The dark sides of the past
ifa: How is that done, specifically in Croatia? For the conference programme, you spoke with pupils from Zagreb about the Holocaust. How are the Holocaust and the Ustasha1 collaboration regime communicated there?
Haß: I gave my lecture as part of the international 'Zagreb Jewish Film Festival'. It was one of the 'Educational Mornings', an education format for young people. As far as I know, the Croatian curriculum includes a limited number of teaching hours on the Holocaust. I cannot say whether collaboration is a topic in schools, but merely the fact that this festival exists and that school classes take part in it shows that something is happening in Croatian society.
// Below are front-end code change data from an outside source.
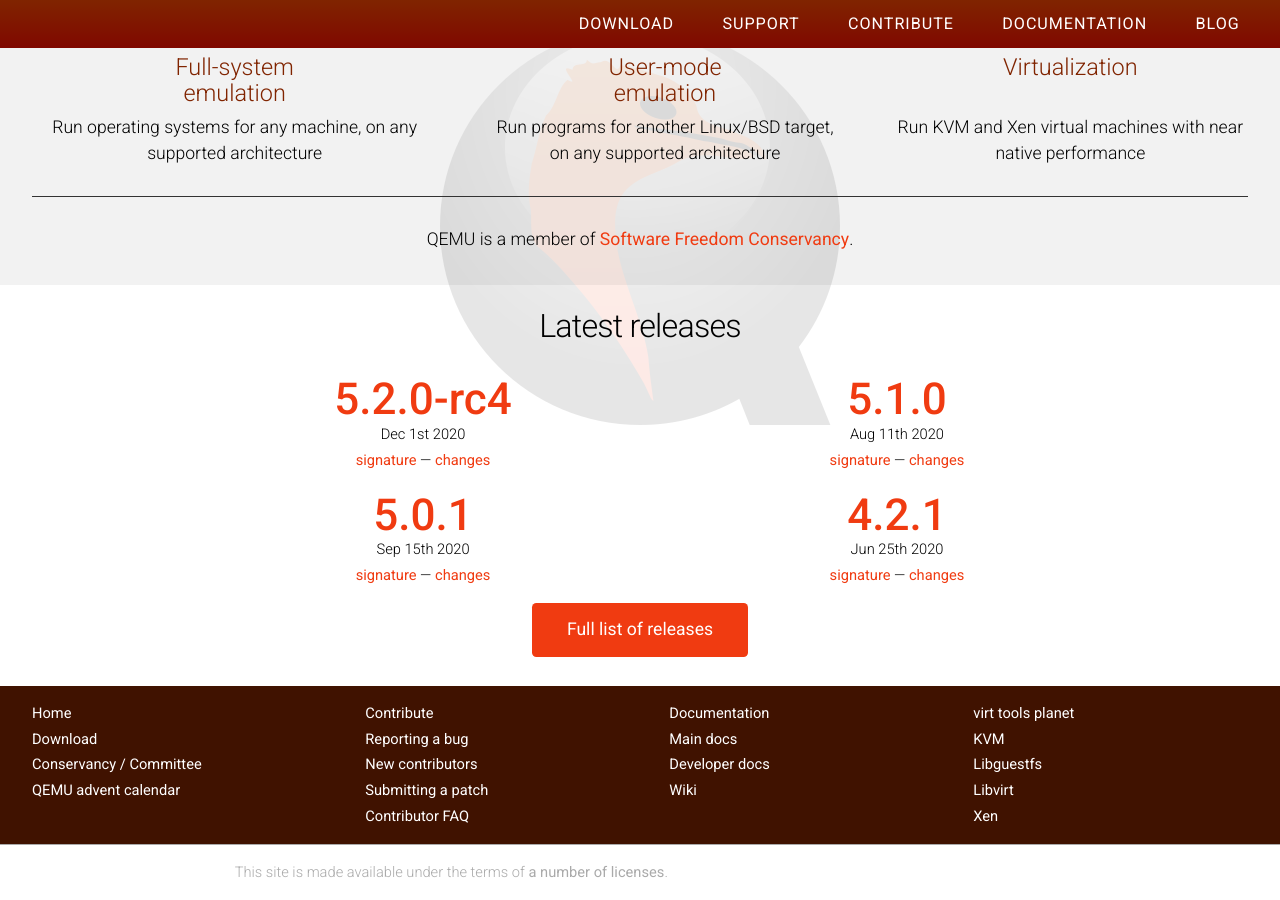
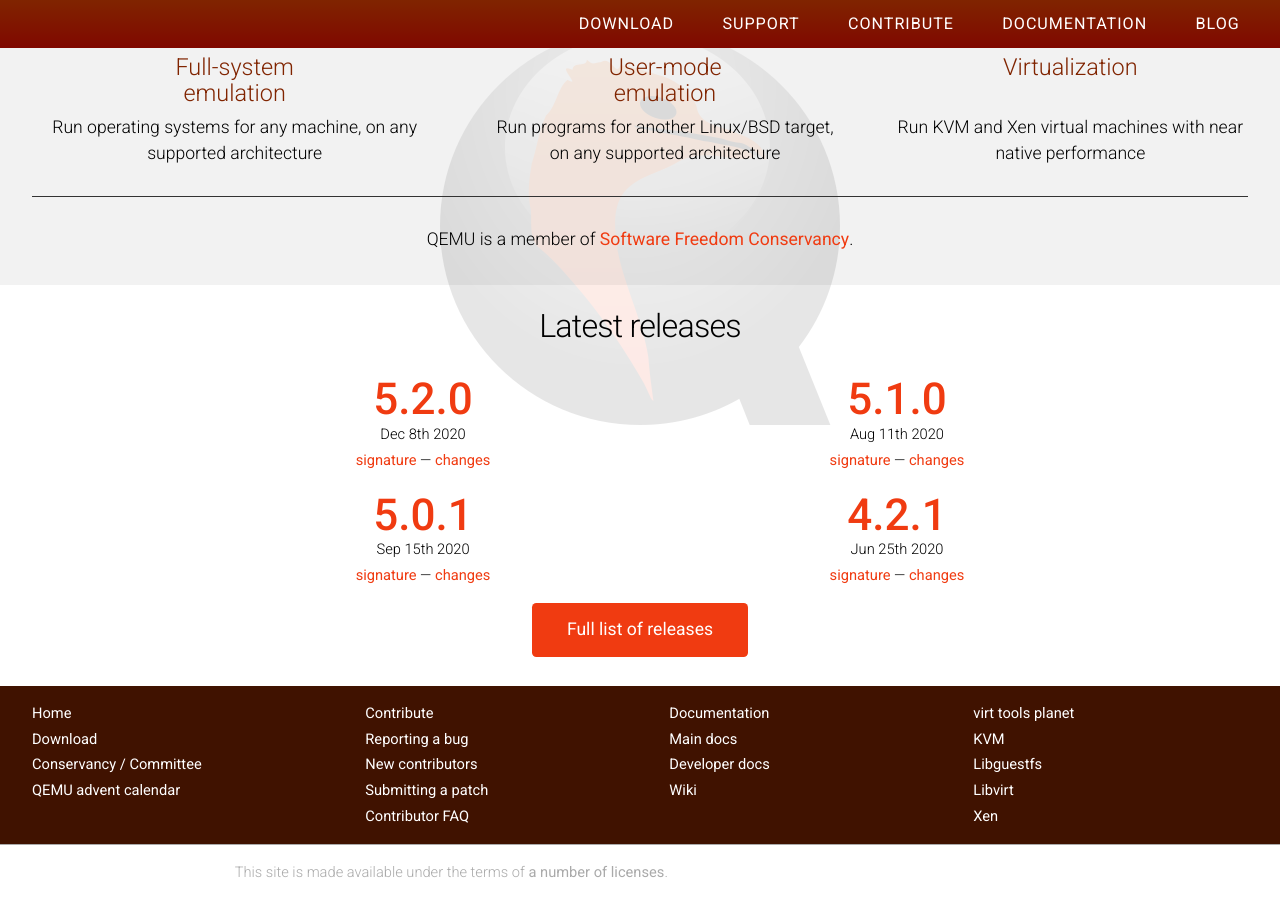
Before and after one commit to qemu/qemu-web, a Jekyll site: the page built from index.html, in a window 1280 px wide and 900 px high, scrolled down 685 px. Built offline with Jekyll 4.4.1, drawn with Linux system fonts in a browser that asks for light colours; nearby versions of some CDN libraries.

Commit message:
add v5.2.0

```diff
--- a/_data/releases.yml
+++ b/_data/releases.yml
@@ -1,6 +1,6 @@
 - branch: "5.2"
-  patch: 0-rc4
-  date: "Dec 1st 2020"
+  patch: 0
+  date: "Dec 8th 2020"
 - branch: "5.1"
   patch: 0
   date: "Aug 11th 2020"
```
On the other hand, the fact that my lecture took place during this festival rather than during regular school lessons also shows that people are still struggling with their own attitude towards this part of the past.
ifa: Was collaboration a topic in your lecture?
Haß: My lecture was about the Wannsee Conference in general; I briefly mentioned the collaboration of the Ustasha1 regime. The pupils dealt surprisingly openly with this topic. For example, they did not justifiably defend the collaboration, but asked critical questions about it, responding to the answers with more in-depth questions. During the past few years, Croatian society has begun to deal with the dark sides of its own history. Otherwise, it would not be possible to pose these questions. A lot happens due to social pressure, possibly also to international alliances such as the International Holocaust Remembrance Alliance (IHRA)2, of which Croatia is a member.
National memory narratives in dialogue
ifa: Among other things, the objective of the IHRA2, to which 34 countries now belong, is to promote the education, research and commemoration of the Holocaust worldwide. Where do you see the opportunities for and restrictions of this intergovernmental body?
Haß: Such international alliances are meaningful and important, but there is always the danger that they will become independent or unified – and that is exactly what should not happen in a culture of remembrance. It's not about nations providing one another with 'development aid', but about the different perspectives of the Holocaust being heard on an equal footing. The opportunity lies in the fact that different national narratives meet in dialogue, in controversial dialogue as well. It can and should never be about pointing a finger, especially since our own national debates are just as restricted. Let us take, for example, Germany's colonial history, which I also lost sight of for quite a long time. Now this debate has started and we are addressing the issue, and that's a good thing. Moral indignation about the fact that it wasn't like this for a long time won't get us anywhere.
Interview by Juliane Pfordte